One of the truly great songwriters and all-round characters has just died. Chances are that lee Hazelwood will be best remember for “These Boots are Made for Walking” (a great song in itself). But there was more – far more – to this incredible writer, producer and performer.
After serving as a disk jockey during the Korean War, Lee Hazelwood was turning out hits in the late fifties already, working with Duane Eddy, Sanford Clark and others. He partnered with Lester Still, whose assistant Phil Spector was very much impressed by the use of reverb on “Movin’ and Groovin'”. Other major acts he had hits with include Dean Martin and a film with Frank Sinatra. The relationship with Nancy Sinatra was the longest, with hits “These Boots..” and “Did You Ever?” pulled from nine successful albums. Courtney Love, Primal Scream and Nick Cave are among the performers that covered his songs.
Hazelwood also released a large number of solo albums some only available in Sweden, where he had been living for some time.
Hazlewood: poet, producer, total maverick
I was going to write a personal appreciation. But writer John Bush says it all:

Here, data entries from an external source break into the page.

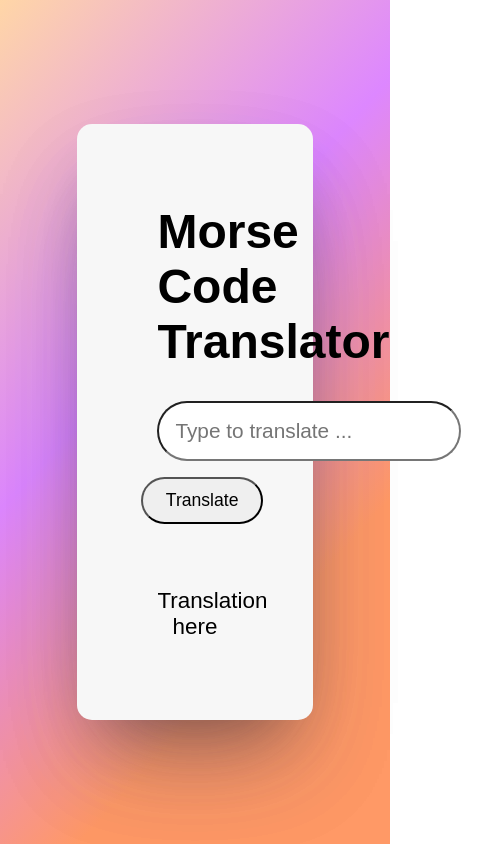
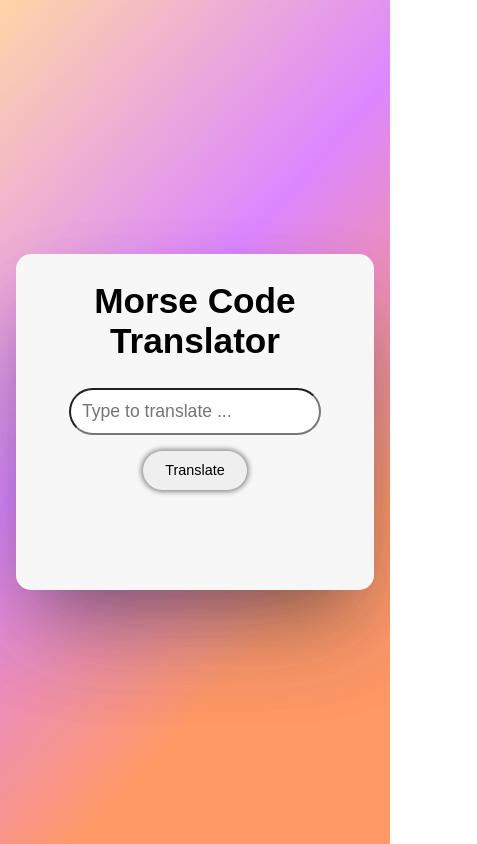
Before and after one commit to jasenscode/morse-translator, a website: page index.html in a window 390 px wide. Shown: the whole page, 477 px wide, since content can reach past the window. Drawn offline with Linux system fonts and the light colour scheme; a web font is replaced by a local one.

Commit message:
Added responsive styling

```diff
--- /dev/null
+++ b/assets/styles/_button.scss
@@ -0,0 +1,16 @@
+.btn {
+  margin: 0 auto 1.3rem auto;
+  display: block;
+  padding: 0.7rem 1.4rem;
+  font-size: 0.9rem;
+  border-radius: 25px;
+  border: none;
+  box-shadow: 0 1px 3px 0 rgba(0, 0, 0, 0.02), 0 0 5px 2px rgba(15, 17, 19, 0.452);
+  font-family: "M PLUS 1 Code", sans-serif;
+}
+
+@media screen and (min-width: 768px) {
+  .btn {
+    font-size: 1.1rem;
+  }
+} ;
--- /dev/null
+++ b/assets/styles/_container.scss
@@ -0,0 +1,13 @@
+.container {
+  text-align: center;
+  background-color: #f7f7f7;
+  padding: 1rem;
+  border-radius: 15px;
+  box-shadow: 0 50px 100px -20px rgba(50, 50, 93, 0.25), 0 30px 60px -30px rgba(0, 0, 0, 0.3), 0 0 0 currentColor, 0 50px 100px -20px rgba(50, 50, 93, 0.25);
+}
+
+@media screen and (min-width: 768px) {
+  .container {
+    padding: 2rem;
+  }
+} ;
--- /dev/null
+++ b/assets/styles/_header.scss
@@ -0,0 +1,11 @@
+.header {
+  text-align: center;
+  padding: 0.7rem;
+  font-size: 2.2rem;
+}
+
+@media screen and (min-width: 768px) {
+  .header {
+    font-size: 3rem;
+  }
+} ;
--- /dev/null
+++ b/assets/styles/_user-display.scss
@@ -0,0 +1,10 @@
+.user-display {
+  font-size: 1.1rem;
+  padding: 1rem;
+}
+
+@media screen and (min-width: 768px) {
+  .user-display {
+    font-size: 1.5rem;
+  }
+} ;
--- /dev/null
+++ b/assets/styles/_user-input.scss
@@ -0,0 +1,13 @@
+.user-input {
+  border-radius: 50px;
+  padding: 0.7rem;
+  margin: 1rem;
+  font-family: "M PLUS 1 Code", sans-serif;
+  font-size: 1.1rem;
+}
+
+@media screen and (min-width: 768px) {
+  .user-input {
+    font-size: 1.3rem;
+  }
+} ;
--- a/index.html
+++ b/index.html
@@ -15,8 +15,8 @@
       <h1 class="header">Morse Code Translator</h1>
       <input class="user-input" type="text" placeholder="Type to translate ..." />
       <button class="btn">Translate</button>
-      <p class="display-input"></p>
-      <p class="morse-output">Translation here</p>
+      <p class="display-input user-display"></p>
+      <p class="morse-output user-display"></p>
     </div>
 
     <script src="main.js"></script>
--- a/styles.scss
+++ b/styles.scss
@@ -1,3 +1,9 @@
+@import "./assets/styles/_container.scss";
+@import "./assets/styles/_header.scss";
+@import "./assets/styles/_user-input.scss";
+@import "./assets/styles/_button.scss";
+@import "./assets/styles/_user-display.scss";
+
 * {
   padding: 0;
   margin: 0;
@@ -6,7 +12,7 @@
 
 body {
   height: 100vh;
-  padding: 3rem;
+  padding: 1rem;
   display: flex;
   flex-direction: column;
   justify-content: center;
@@ -17,39 +23,8 @@ body {
   font-family: "M PLUS 1 Code", sans-serif;
 }
 
-.header {
-  text-align: center;
-  padding: 1rem;
-  font-size: 3rem;
-}
-
-.container {
-  text-align: center;
-  background-color: #f7f7f7;
-  padding: 4rem;
-  border-radius: 15px;
-  max-width: 80%;
-  box-shadow: 0 50px 100px -20px rgba(50, 50, 93, 0.25), 0 30px 60px -30px rgba(0, 0, 0, 0.3), 0 0 0 currentColor, 0 50px 100px -20px rgba(50, 50, 93, 0.25);
-}
-
-.user-input {
-  border-radius: 50px;
-  padding: 1rem;
-  margin: 1rem;
-  font-family: "M PLUS 1 Code", sans-serif;
-  font-size: 1.3rem;
-}
-
-p {
-  font-size: 1.4rem;
-  padding: 1rem;
-}
-
-.btn {
-  margin: 0 auto 1rem auto;
-  display: block;
-  padding: 0.7rem 1.4rem;
-  font-size: 1.1rem;
-  border-radius: 25px;
-  font-family: "M PLUS 1 Code", sans-serif;
-}
+@media screen and (min-width: 768px) {
+  body {
+    padding: 2rem;
+  }
+} ;
```
Also changed, not shown: styles.css.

“Country and pop iconoclast Lee Hazlewood was one of the music world’s most irascible geniuses during a long, fruitful career. An Oklahoma Dust Bowl refugee who grew up to become a dedicated Europhile; a production heavyweight who authored success stories for Duane Eddy and Nancy Sinatra but also a recording eccentric who refused to acknowledge mainstream tastes; a songwriter capable of crippling fatalism (“My Autumn’s Done Come”) and playful country corn (“Dolly Parton’s Guitar”), and songs that use elements of both (“Dark in My Heart”); it’s all part of the highly contradictory legend of Hazlewood.”